|Bird's Beak Peeling Knife||2.75||It's fulfilling to master peeling off fruit and vegetable skins with a knife. It gives you more control. And that's what this bird's beak knife wants you to accomplish.|
|4.5||This is a table essential. If you're prepping steak for a meal, this dinner table knife must be present to allow your guest to enjoy the steak better.|
|Shears||N/A||Many food preparation basics become easy to do when you have shears. If you need something cut speedily and doesn't require much work, use this tool.|
|Honing steel rod||9||A honing rod is your knives' comrade. Make it a habit to use this and condition the edges of your blades before any food-prepping session, and you'll have faultless knives for life.|
|Knife block||N/A||All these terrific tools can be misplaced without something keeping them together. That's what the knife block is for.|
Investing in a good kitchen knife set is important, an essential kitchen tool you need for your cooking endeavors. So it's only important to know what makes it worthy of throwing money on. Here's why we know we'll get a Henckels set.

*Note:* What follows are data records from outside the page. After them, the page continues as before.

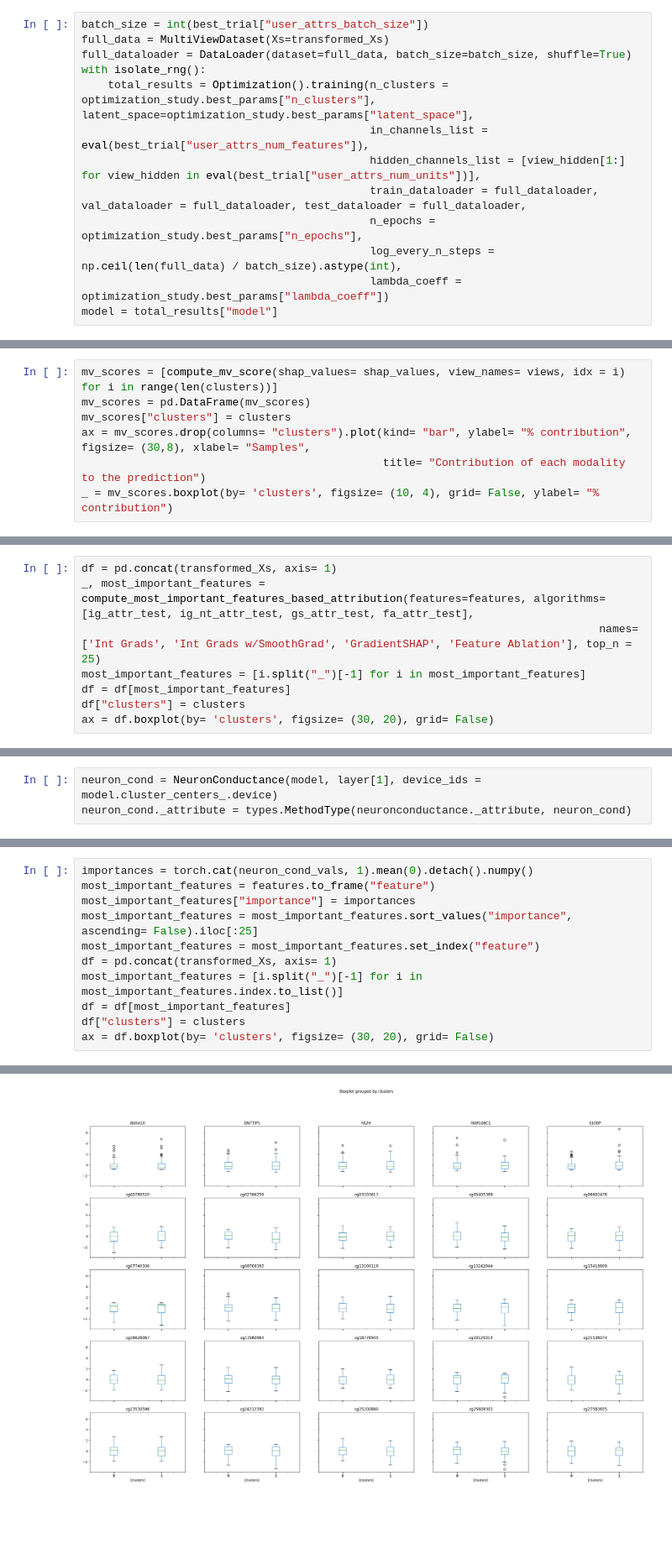
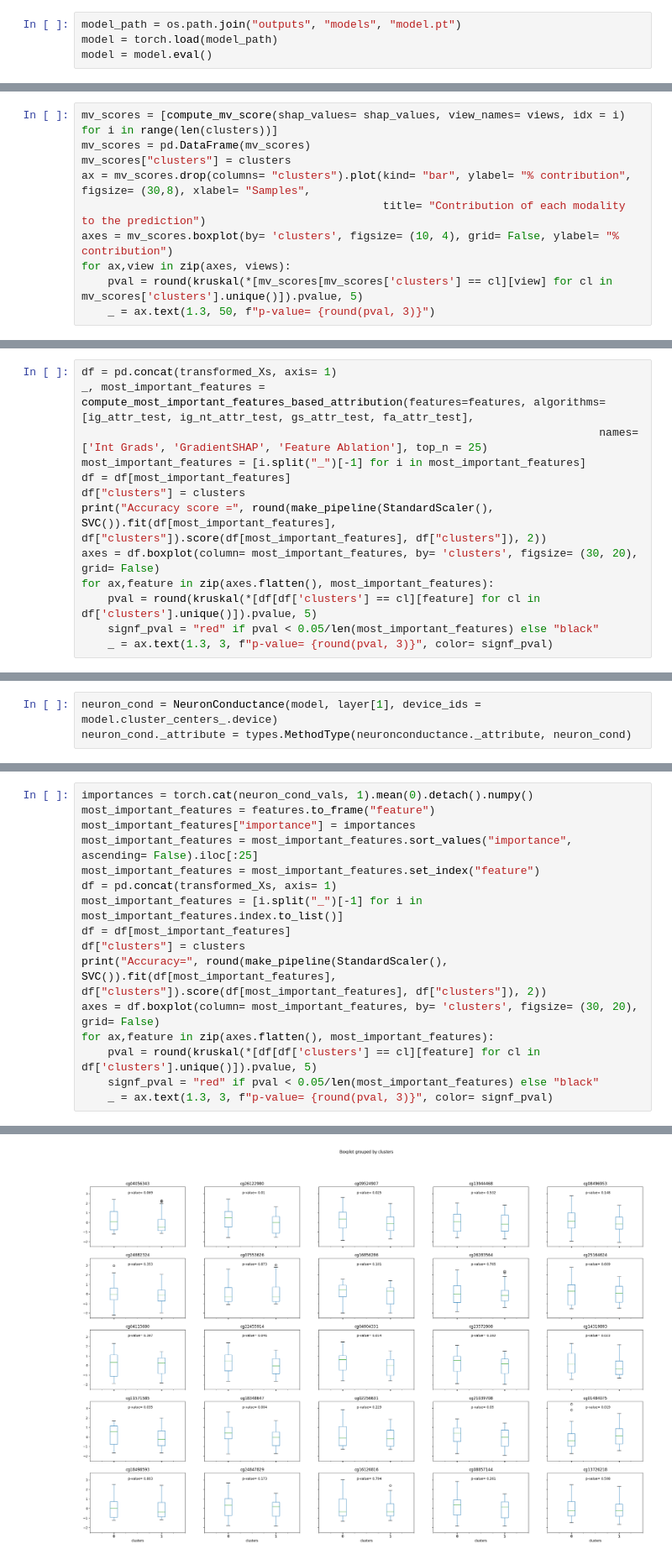
Before and after one commit to albertolzs/edc_mo_pdac, a Jupyter notebook: src/explainability.ipynb, the cells around one changed output, grey strips where cells are left out. Shown at 84% size. Drawn from its saved outputs; the diff is of its cells as text; blank space fills up the shorter version.

```diff
--- a/src/explainability.ipynb
+++ b/src/explainability.ipynb
@@ -101,15 +106,6 @@ transformed_X.shape (147, 10240)
 | TCGA-2J-AABE | -0.211745 | -0.698987 | 0.046295 | -0.167821 | 0.721762 | -0.584655 | -0.515060 | 0.903657 | -0.765430 | -1.021597 | ... | ... |
 5 rows × 10240 columns
 # %%
-batch_size = int(best_trial["user_attrs_batch_size"])
-full_data = MultiViewDataset(Xs=transformed_Xs)
-full_dataloader = DataLoader(dataset=full_data, batch_size=batch_size, shuffle=True)
-with isolate_rng():
-    total_results = Optimization().training(n_clusters = optimization_study.best_params["n_clusters"], latent_space=optimization_study.best_params["latent_space"],
-                                            in_channels_list = eval(best_trial["user_attrs_num_features"]),
-                                            hidden_channels_list = [view_hidden[1:] for view_hidden in eval(best_trial["user_attrs_num_units"])],
-                                            train_dataloader = full_dataloader, val_dataloader = full_dataloader, test_dataloader = full_dataloader,
-                                            n_epochs = optimization_study.best_params["n_epochs"],
-                                            log_every_n_steps = np.ceil(len(full_data) / batch_size).astype(int),
-                                            lambda_coeff = optimization_study.best_params["lambda_coeff"])
-model = total_results["model"]
+model_path = os.path.join("outputs", "models", "model.pt")
+model = torch.load(model_path)
+model = model.eval()
@@ -183,5 +158,8 @@ mv_scores = pd.DataFrame(mv_scores)
 mv_scores["clusters"] = clusters
 ax = mv_scores.drop(columns= "clusters").plot(kind= "bar", ylabel= "% contribution", figsize= (30,8), xlabel= "Samples",
                                               title= "Contribution of each modality to the prediction")
-_ = mv_scores.boxplot(by= 'clusters', figsize= (10, 4), grid= False, ylabel= "% contribution")
+axes = mv_scores.boxplot(by= 'clusters', figsize= (10, 4), grid= False, ylabel= "% contribution")
+for ax,view in zip(axes, views):
+    pval = round(kruskal(*[mv_scores[mv_scores['clusters'] == cl][view] for cl in mv_scores['clusters'].unique()]).pvalue, 5)
+    _ = ax.text(1.3, 50, f"p-value= {round(pval, 3)}")
 # %% [output]
@@ -209,9 +187,14 @@ plot_attribution_algorithm_comparison(features=features, algorithms= [ig_attr_te
 # %%
 df = pd.concat(transformed_Xs, axis= 1)
 _, most_important_features = compute_most_important_features_based_attribution(features=features, algorithms= [ig_attr_test, ig_nt_attr_test, gs_attr_test, fa_attr_test],
-                                                                               names= ['Int Grads', 'Int Grads w/SmoothGrad', 'GradientSHAP', 'Feature Ablation'], top_n = 25)
+                                                                               names= ['Int Grads', 'GradientSHAP', 'Feature Ablation'], top_n = 25)
 most_important_features = [i.split("_")[-1] for i in most_important_features]
 df = df[most_important_features]
 df["clusters"] = clusters
-ax = df.boxplot(by= 'clusters', figsize= (30, 20), grid= False)
+print("Accuracy score =", round(make_pipeline(StandardScaler(), SVC()).fit(df[most_important_features], df["clusters"]).score(df[most_important_features], df["clusters"]), 2))
+axes = df.boxplot(column= most_important_features, by= 'clusters', figsize= (30, 20), grid= False)
+for ax,feature in zip(axes.flatten(), most_important_features):
+    pval = round(kruskal(*[df[df['clusters'] == cl][feature] for cl in df['clusters'].unique()]).pvalue, 5)
+    signf_pval = "red" if pval < 0.05/len(most_important_features) else "black"
+    _ = ax.text(1.3, 3, f"p-value= {round(pval, 3)}", color= signf_pval)
 # %% [output]
@@ -250,5 +234,10 @@ df = pd.concat(transformed_Xs, axis= 1)
 most_important_features = [i.split("_")[-1] for i in most_important_features.index.to_list()]
 df = df[most_important_features]
 df["clusters"] = clusters
-ax = df.boxplot(by= 'clusters', figsize= (30, 20), grid= False)
+print("Accuracy=", round(make_pipeline(StandardScaler(), SVC()).fit(df[most_important_features], df["clusters"]).score(df[most_important_features], df["clusters"]), 2))
+axes = df.boxplot(column= most_important_features, by= 'clusters', figsize= (30, 20), grid= False)
+for ax,feature in zip(axes.flatten(), most_important_features):
+    pval = round(kruskal(*[df[df['clusters'] == cl][feature] for cl in df['clusters'].unique()]).pvalue, 5)
+    signf_pval = "red" if pval < 0.05/len(most_important_features) else "black"
+    _ = ax.text(1.3, 3, f"p-value= {round(pval, 3)}", color= signf_pval)
 # %% [output]
@@ -255,4 +245,4 @@ ax = df.boxplot(by= 'clusters', figsize= (30, 20), grid= False)
-[figure, old version]
+[figure, new version]
 # %%
 neuron_selector = sorted_neurons[1]
 neuron_cond_vals = neuron_cond.attribute(inputs = inputs, baselines=baselines, target = target, neuron_selector= neuron_selector)
```
Also changed, not shown: parts of 16 cells of this notebook.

Henckels' twin logo has established a reputation since 1731. You may have seen it on the shelves under the premium knives section. Perhaps you've heard it from your cooking enthusiast friends or have seen it used by a celebrity chef.`
Credibility is what Henckels have achieved over the years. Their knives have the kind of quality that passes through word-of-mouth, and that's something you want to have in your kitchen.
To sharpen knives well, you need to allot time for it. While there are excellent whetstones that will put your knives back in pristine edge condition, it's also equally important for a blade to have a sharpness that can last months or even years. That's what this Henckels knife set can do.
Henckels knives will leave you wanting nothing. The slots where the knives are inserted can be a little more precise to fit the blades completely. But this is a minor hiccup that you can resolve with a few wood crafting skills or a new knife block purchase.
More than art and taste, preparing food is an experience. It is a moment enjoyed by the cook—a process rich in romance that hinges on presentation and taste.
To improve a person's food experience, growth in cooking must come first. And Henckels knives' shortens the road to get there. With a premium knife set, it becomes a breeze to practice and execute your desired food prep outcome, and it can all happen in the comfort of your kitchen. So invest in Henckels, and invest in growing your food preparation skills.
If you want to explore more knife sets that can help you reach your desired food-prepping expertise, look at the blogs on our website. It contains knife reviews from other brands that will hone your buying decision.